##### Supplied records #####
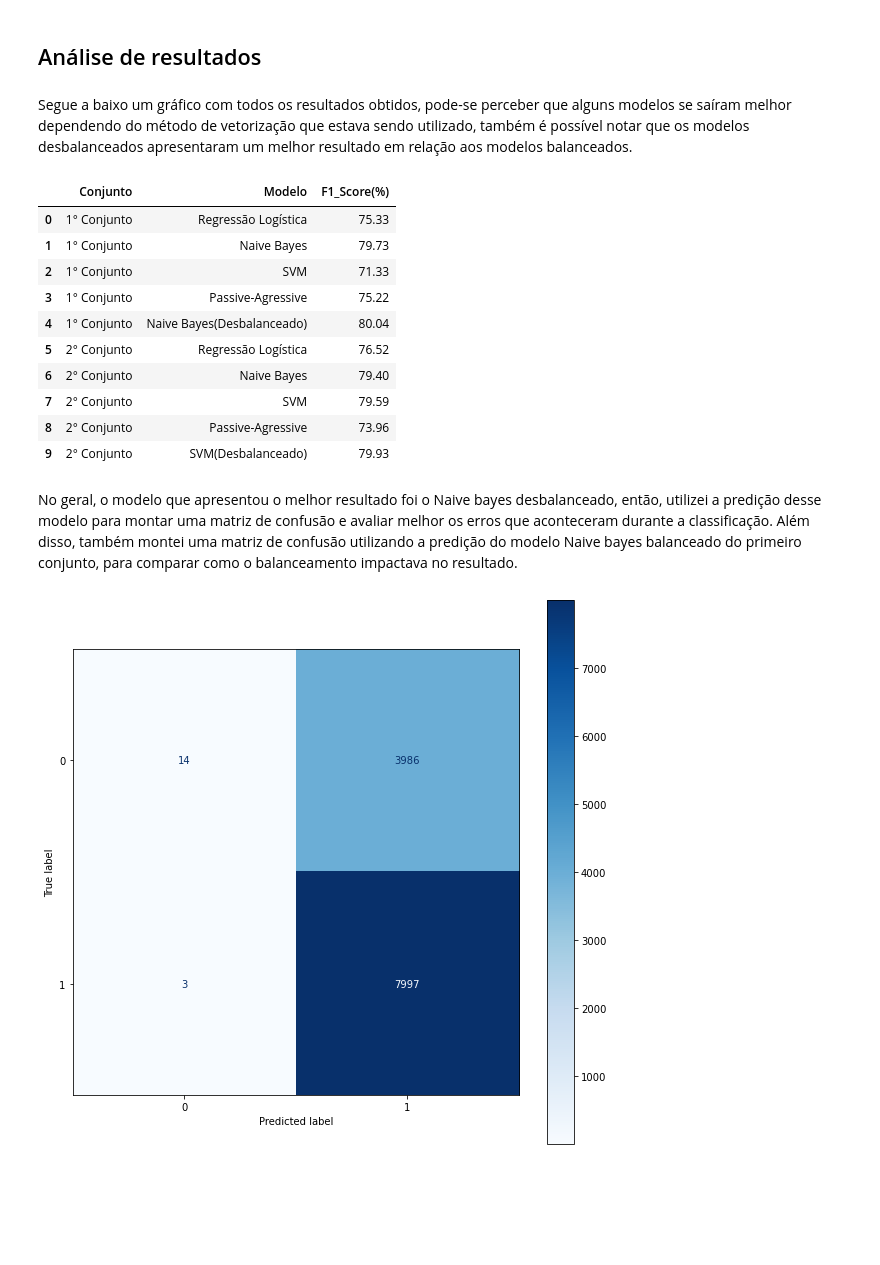
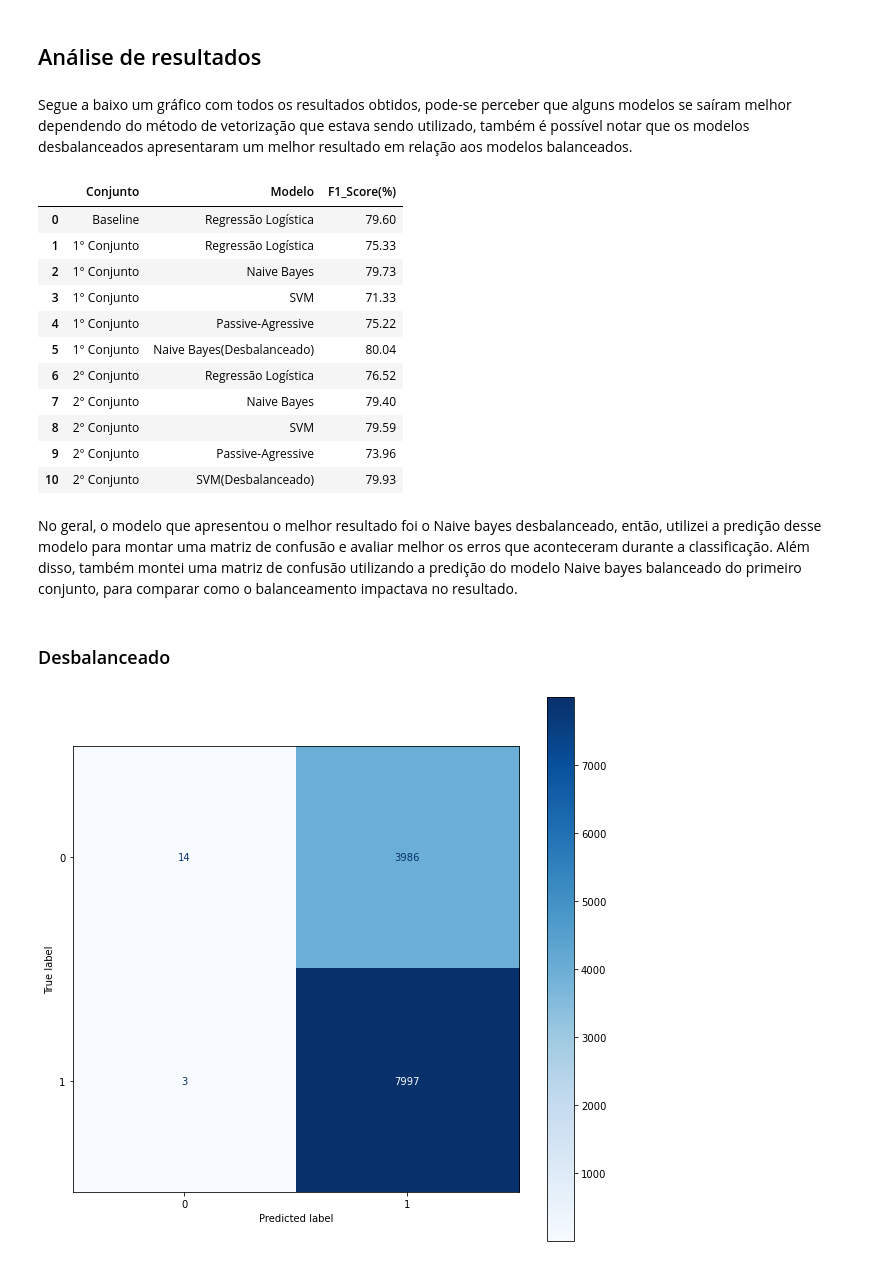
Before and after one commit to juliomaced0/Mentoria_Python_IA, a Jupyter notebook: Trabalho_Final/Trabalho Final.ipynb, the cells around one changed output. Cells and saved outputs as stored; diff of their text form; code cells hidden in the pictures; blank space fills up the shorter version.

```diff
--- a/Trabalho_Final/Trabalho Final.ipynb
+++ b/Trabalho_Final/Trabalho Final.ipynb
@@ -735,29 +723,32 @@ print(f'O F1_Score foi de: {round(A23*100, 2)}%')
 O F1_Score foi de: 79.59%
 # %% [markdown]
 ## Análise de resultados
-# %% [markdown]
-Segue a baixo um gráfico com todos os resultados obtidos, pode-se perceber que alguns modelos se saíram melhor dependendo do método de vetorização que estava sendo utilizado, também é possível notar que os modelos desbalanceados apresentaram um melhor resultado em relação aos modelos balanceados.
-# %%
-data = {'Conjunto': ['1° Conjunto', '1° Conjunto', '1° Conjunto', '1° Conjunto', '1° Conjunto', '2° Conjunto', '2° Conjunto', '2° Conjunto', '2° Conjunto', '2° Conjunto', ],
-        'Modelo': ['Regressão Logística', 'Naive Bayes', 'SVM', 'Passive-Agressive', 'Naive Bayes(Desbalanceado)', 'Regressão Logística', 'Naive Bayes', 'SVM', 'Passive-Agressive', 'SVM(Desbalanceado)'],
-        'F1_Score(%)': [round(A11*100, 2), round(A12*100, 2), round(A13*100, 2), round(A14*100, 2), round(A15*100, 2), round(A21*100, 2), round(A22*100, 2), round(A23*100, 2), round(A24*100, 2), round(A25*100, 2)],
-        }
-tabela = pd.DataFrame(data)
-tabela
-# %% [output]
-|  | Conjunto | Modelo | F1_Score(%) |
-| 0 | 1° Conjunto | Regressão Logística | 75.33 |
-| 1 | 1° Conjunto | Naive Bayes | 79.73 |
-| 2 | 1° Conjunto | SVM | 71.33 |
-| 3 | 1° Conjunto | Passive-Agressive | 75.22 |
-| 4 | 1° Conjunto | Naive Bayes(Desbalanceado) | 80.04 |
-| 5 | 2° Conjunto | Regressão Logística | 76.52 |
-| 6 | 2° Conjunto | Naive Bayes | 79.40 |
-| 7 | 2° Conjunto | SVM | 79.59 |
-| 8 | 2° Conjunto | Passive-Agressive | 73.96 |
-| 9 | 2° Conjunto | SVM(Desbalanceado) | 79.93 |
-# %% [markdown]
-No geral, o modelo que apresentou o melhor resultado foi o Naive bayes desbalanceado, então, utilizei a predição desse modelo para montar uma matriz de confusão e avaliar melhor os erros que aconteceram durante a classificação. Além disso, também montei uma matriz de confusão utilizando a predição do modelo Naive bayes balanceado do primeiro conjunto, para comparar como o balanceamento impactava no resultado.
+# %% [markdown]
+Segue a baixo um gráfico com todos os resultados obtidos, pode-se perceber que alguns modelos se saíram melhor dependendo do método de vetorização que estava sendo utilizado, também é possível notar que os modelos desbalanceados apresentaram um melhor resultado em relação aos modelos balanceados.
+# %%
+data = {'Conjunto': ['Baseline', '1° Conjunto', '1° Conjunto', '1° Conjunto', '1° Conjunto', '1° Conjunto', '2° Conjunto', '2° Conjunto', '2° Conjunto', '2° Conjunto', '2° Conjunto', ],
+        'Modelo': ['Regressão Logística', 'Regressão Logística', 'Naive Bayes', 'SVM', 'Passive-Agressive', 'Naive Bayes(Desbalanceado)', 'Regressão Logística', 'Naive Bayes', 'SVM', 'Passive-Agressive', 'SVM(Desbalanceado)'],
+        'F1_Score(%)': [round(AB*100, 2), round(A11*100, 2), round(A12*100, 2), round(A13*100, 2), round(A14*100, 2), round(A15*100, 2), round(A21*100, 2), round(A22*100, 2), round(A23*100, 2), round(A24*100, 2), round(A25*100, 2)],
+        }
+tabela = pd.DataFrame(data)
+tabela
+# %% [output]
+|  | Conjunto | Modelo | F1_Score(%) |
+| 0 | Baseline | Regressão Logística | 79.60 |
+| 1 | 1° Conjunto | Regressão Logística | 75.33 |
+| 2 | 1° Conjunto | Naive Bayes | 79.73 |
+| 3 | 1° Conjunto | SVM | 71.33 |
+| 4 | 1° Conjunto | Passive-Agressive | 75.22 |
+| 5 | 1° Conjunto | Naive Bayes(Desbalanceado) | 80.04 |
+| 6 | 2° Conjunto | Regressão Logística | 76.52 |
+| 7 | 2° Conjunto | Naive Bayes | 79.40 |
+| 8 | 2° Conjunto | SVM | 79.59 |
+| 9 | 2° Conjunto | Passive-Agressive | 73.96 |
+| 10 | 2° Conjunto | SVM(Desbalanceado) | 79.93 |
+# %% [markdown]
+No geral, o modelo que apresentou o melhor resultado foi o Naive bayes desbalanceado, então, utilizei a predição desse modelo para montar uma matriz de confusão e avaliar melhor os erros que aconteceram durante a classificação. Além disso, também montei uma matriz de confusão utilizando a predição do modelo Naive bayes balanceado do primeiro conjunto, para comparar como o balanceamento impactava no resultado.
+# %% [markdown]
+### Desbalanceado
 # %%
 from sklearn.metrics import confusion_matrix
 from sklearn.metrics import ConfusionMatrixDisplay
```
Also changed, not shown: parts of 17 cells of this notebook.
#####
--- Task ---
Find the lines above that hold "changed", then copy each of them.

--- Answer section ---
Before and after one commit to juliomaced0/Mentoria_Python_IA, a Jupyter notebook: Trabalho_Final/Trabalho Final.ipynb, the cells around one changed output. Cells and saved outputs as stored; diff of their text form; code cells hidden in the pictures; blank space fills up the shorter version.
Also changed, not shown: parts of 17 cells of this notebook.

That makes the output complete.